Free beautiful bunting sewing tutorialPublished on 12 June 2020 1 min read
Sarah Ashford, founder of the Great British Quilter and totally amazing maker with an Instagram grid to make us green with envy, shows us how to make beautiful bunting out of left-over fabric. With just a few simple steps you'll be stringing up your bunting and having fun in the sun!
I thought it would be a fun idea to bring some British cheeriness to our gardens and outdoor spaces with a set of bunting! It's so quick and easy to make and can easily be made longer or shorter depending on what space you have. Or why not make multiple lengths and have it in several places? You never can have too much in my opinion!
Having tried many different bunting variations over the years, I've come to discover that double sided bunting, made up of two triangles sewn together is much better than single fabric triangles. Yes, it takes longer to make, but it makes it heavier and more durable, which is key; especially if it's going to be hung outside. It's worth the extra effort to make it last longer and look fabulous.
There really are no rules with fabric choices. You can coordinate, go rainbow, or why not go scrappy – it's a great opportunity to turn all those off-cuts into something beautiful! I have used Lazy Days from the Tilda Collection for an English Country Garden vibe.
- Selection of fabrics – 9” x13” per pair flag (this is enough for 2 triangles)
- PDF Triangle flag template
- Card or template plastic
- Bias tape
- Binding clips
- 1p coins – the same number as the number of flags you have (optional)
- Usual sewing supplies (sewing machine, rotary cutter, ruler, mat etc.)
First of all, work out the length of bias tape that you need by holding it up to your wall or area for the bunting.
Then add on an additional 20cm at each end to allow for tying or pinning. You can always trim afterwards if it's too long.
Print out the triangle template and either make a card version or if you plan on making lots of bunting, you could draw around it onto template plastic. This will be more durable, last for many years and you will be able to maintain nice crisp edges.
Using the template, work out how many flags you will need to make. As a guide, I made 12 flags for 3 metres (including ties).
For each flag you will need to draw around and cut out 2 triangles. If you're not using a directional print then you can place the two triangles touching each other, one right side up and the other upside down. This saves fabric and makes it easier to cut them.
Use a biro or black fine liner for this, as it's not going to be seen these give a nice thin, crisp line that you'll be able to see clearly for cutting out.
Cut them out either using sharp scissors or with a rotary cutter, ruler and mat.
Repeat for each flag until you have the number of flags you need.
Take 2 triangles of the same fabric and place the right sides together. Pin in place down the two long sides, ensuring that the heads of the pins are nearest the tip of the triangle on the right, and then are facing in the opposite direction with the heads facing towards the top on the left. This is important because it means they can easily be removed when you're stitching on the machine, as you go along.

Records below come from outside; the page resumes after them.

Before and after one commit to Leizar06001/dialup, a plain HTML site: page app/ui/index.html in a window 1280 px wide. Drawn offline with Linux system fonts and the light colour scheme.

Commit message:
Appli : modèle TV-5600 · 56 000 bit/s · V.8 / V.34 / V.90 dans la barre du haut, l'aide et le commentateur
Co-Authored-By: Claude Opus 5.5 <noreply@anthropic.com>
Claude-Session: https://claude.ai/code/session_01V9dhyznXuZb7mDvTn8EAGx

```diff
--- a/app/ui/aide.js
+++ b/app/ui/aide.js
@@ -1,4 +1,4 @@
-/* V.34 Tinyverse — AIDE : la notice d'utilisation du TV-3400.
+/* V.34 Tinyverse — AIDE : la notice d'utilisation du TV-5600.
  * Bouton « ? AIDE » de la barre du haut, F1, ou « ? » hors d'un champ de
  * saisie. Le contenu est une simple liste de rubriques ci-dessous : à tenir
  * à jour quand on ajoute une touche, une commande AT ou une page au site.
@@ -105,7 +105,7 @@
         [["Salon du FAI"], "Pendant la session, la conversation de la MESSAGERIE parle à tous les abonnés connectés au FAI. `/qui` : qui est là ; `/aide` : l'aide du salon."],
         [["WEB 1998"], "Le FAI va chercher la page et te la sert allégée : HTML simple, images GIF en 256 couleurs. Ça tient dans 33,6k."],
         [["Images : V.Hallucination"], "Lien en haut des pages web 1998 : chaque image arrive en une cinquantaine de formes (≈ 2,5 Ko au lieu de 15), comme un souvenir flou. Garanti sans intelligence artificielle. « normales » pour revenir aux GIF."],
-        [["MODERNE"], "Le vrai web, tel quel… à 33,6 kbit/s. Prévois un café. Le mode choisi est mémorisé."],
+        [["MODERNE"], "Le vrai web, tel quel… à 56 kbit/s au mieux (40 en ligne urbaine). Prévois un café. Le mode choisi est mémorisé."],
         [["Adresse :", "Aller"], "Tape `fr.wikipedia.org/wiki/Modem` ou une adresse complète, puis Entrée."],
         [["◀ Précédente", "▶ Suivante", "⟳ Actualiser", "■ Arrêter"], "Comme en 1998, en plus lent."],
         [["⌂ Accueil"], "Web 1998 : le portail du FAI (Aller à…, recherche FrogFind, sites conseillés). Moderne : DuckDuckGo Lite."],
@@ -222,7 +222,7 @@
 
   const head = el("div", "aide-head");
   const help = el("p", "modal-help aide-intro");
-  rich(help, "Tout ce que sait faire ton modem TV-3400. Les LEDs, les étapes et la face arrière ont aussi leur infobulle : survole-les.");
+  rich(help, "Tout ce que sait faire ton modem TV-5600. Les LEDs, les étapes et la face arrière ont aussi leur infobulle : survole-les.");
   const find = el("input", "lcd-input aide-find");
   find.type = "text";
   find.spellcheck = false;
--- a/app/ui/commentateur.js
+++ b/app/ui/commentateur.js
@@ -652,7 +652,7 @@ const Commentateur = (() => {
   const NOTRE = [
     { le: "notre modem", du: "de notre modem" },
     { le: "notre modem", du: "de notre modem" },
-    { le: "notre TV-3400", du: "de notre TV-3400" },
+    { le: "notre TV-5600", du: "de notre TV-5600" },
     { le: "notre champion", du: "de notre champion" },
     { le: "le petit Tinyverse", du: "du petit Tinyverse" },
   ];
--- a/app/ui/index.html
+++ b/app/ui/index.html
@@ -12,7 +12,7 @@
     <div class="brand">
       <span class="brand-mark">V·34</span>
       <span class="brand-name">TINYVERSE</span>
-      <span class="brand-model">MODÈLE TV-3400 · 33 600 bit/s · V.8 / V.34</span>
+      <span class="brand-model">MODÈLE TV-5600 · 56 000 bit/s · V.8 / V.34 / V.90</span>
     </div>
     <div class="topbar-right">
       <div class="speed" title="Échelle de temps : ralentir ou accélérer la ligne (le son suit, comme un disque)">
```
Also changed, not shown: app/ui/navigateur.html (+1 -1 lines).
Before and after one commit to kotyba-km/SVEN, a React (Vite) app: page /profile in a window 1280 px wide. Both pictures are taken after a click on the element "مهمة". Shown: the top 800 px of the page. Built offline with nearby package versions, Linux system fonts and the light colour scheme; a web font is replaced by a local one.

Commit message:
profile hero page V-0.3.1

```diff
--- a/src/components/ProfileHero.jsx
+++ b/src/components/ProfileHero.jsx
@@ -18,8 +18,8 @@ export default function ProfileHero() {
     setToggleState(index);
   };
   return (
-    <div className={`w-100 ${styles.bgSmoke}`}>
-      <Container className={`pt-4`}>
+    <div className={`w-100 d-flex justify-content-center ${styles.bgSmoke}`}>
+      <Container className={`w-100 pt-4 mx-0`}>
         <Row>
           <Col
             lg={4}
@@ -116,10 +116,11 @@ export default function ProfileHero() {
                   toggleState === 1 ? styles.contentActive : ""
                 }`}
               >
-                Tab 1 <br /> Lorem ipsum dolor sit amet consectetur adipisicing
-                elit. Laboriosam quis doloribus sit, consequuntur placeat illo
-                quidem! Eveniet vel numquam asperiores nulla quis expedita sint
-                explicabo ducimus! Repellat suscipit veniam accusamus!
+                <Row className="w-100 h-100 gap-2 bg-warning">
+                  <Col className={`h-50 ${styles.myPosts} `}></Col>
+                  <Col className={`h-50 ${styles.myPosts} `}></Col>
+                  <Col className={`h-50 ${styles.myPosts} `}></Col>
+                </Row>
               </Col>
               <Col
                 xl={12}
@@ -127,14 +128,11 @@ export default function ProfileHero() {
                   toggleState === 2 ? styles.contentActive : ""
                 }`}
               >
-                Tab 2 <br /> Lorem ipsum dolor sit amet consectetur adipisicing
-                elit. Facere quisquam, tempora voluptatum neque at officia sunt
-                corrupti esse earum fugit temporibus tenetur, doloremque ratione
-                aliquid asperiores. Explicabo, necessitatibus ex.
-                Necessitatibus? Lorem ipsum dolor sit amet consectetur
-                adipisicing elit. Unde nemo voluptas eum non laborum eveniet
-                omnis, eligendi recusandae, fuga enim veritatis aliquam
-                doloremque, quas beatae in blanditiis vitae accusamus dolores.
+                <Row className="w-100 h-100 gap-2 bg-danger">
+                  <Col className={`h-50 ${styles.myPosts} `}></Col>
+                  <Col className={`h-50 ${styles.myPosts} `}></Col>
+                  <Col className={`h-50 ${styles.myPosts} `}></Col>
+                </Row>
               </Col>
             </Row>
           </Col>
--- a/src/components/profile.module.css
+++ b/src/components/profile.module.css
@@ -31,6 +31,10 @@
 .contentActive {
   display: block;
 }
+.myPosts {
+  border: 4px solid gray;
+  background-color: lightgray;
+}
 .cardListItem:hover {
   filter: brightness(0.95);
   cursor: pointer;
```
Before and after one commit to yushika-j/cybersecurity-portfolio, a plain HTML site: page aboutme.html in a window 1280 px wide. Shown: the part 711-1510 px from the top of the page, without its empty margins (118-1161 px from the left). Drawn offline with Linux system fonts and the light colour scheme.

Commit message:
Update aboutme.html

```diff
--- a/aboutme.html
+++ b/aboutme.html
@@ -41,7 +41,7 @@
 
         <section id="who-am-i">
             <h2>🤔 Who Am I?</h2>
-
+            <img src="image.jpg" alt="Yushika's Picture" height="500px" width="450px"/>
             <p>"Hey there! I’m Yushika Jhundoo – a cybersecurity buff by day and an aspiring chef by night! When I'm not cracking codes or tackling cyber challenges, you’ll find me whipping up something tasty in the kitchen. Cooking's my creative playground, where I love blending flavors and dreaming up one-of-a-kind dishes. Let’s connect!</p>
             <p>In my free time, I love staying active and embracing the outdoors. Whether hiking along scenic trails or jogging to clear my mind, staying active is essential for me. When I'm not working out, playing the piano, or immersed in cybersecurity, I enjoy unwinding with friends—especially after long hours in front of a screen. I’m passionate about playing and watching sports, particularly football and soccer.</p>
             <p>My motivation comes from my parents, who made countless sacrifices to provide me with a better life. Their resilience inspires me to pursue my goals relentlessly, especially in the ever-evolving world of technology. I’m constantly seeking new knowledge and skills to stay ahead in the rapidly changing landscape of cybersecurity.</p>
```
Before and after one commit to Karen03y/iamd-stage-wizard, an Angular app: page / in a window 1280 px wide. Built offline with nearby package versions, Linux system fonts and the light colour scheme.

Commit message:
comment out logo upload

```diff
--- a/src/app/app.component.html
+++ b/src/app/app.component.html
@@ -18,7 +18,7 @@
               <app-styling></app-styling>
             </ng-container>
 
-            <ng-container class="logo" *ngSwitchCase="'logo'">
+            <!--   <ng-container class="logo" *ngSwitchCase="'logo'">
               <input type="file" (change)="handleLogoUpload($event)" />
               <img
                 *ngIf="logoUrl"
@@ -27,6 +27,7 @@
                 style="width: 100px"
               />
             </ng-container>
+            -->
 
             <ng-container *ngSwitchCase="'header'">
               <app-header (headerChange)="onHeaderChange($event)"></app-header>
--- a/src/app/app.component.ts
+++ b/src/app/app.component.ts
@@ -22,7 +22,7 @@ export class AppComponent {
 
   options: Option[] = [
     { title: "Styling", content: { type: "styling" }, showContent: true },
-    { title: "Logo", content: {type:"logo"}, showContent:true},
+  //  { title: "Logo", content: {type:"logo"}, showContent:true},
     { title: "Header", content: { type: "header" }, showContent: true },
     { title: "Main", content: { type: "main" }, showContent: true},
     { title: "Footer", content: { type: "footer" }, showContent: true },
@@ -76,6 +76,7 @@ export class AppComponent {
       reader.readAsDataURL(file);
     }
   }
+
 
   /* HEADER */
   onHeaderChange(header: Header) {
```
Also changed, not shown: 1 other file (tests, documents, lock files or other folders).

Starting in the top right hand corner, stitch a 1⁄4 inch seam down to the point of the flag, stopping when you are a quarter of an inch away from the opposite side, just before the point.
Rotate the flag and then stitch back up to the top left hand corner of the flag.
Trim the point of the flag and also trim close to the stitching about an inch up from the point of the flag. This will ensure that you can create a nice sharp point when you turn it out.
Turn the flag the right way through and use something long and pointy such as a knitting needle to create the point.
We now need to get the flag nice and flat. Taking care with a hot iron, put the iron into the flag as far as possible and press the seams flat on each side.
Press the flag flat. You will now notice that there are two little 'ears' at each side of the top of the flag and these will need to be trimmed off.
Do this for all of the flags. It will be quickest to do each of these steps in a production line.
Take the bias binding of your chosen length and iron in half. Find the central point of the bias binding and create a crease. If you have an odd number of flags then a flag will go in the centre with an equal number of flags either side. If you have an even number of flags, place the flags equidistant from this point.
Use binding clips to attach the flags between the fold of the binding, clipping at each end. I have positioned my flags with an inch gap between them.
You might like to hold the bunting up where you plan on hanging it at this point to ensure that you are happy with the spacing and number of flags.
If your bunting is going outside and against a wall, you can place a penny inside each flag to weigh it down. This will make the flags heavier and less likely to flap and get twisted in the wind!
Stitch all the way along the top of the bias strip, encasing the flags as you go. Tie off at each end to complete your bunting!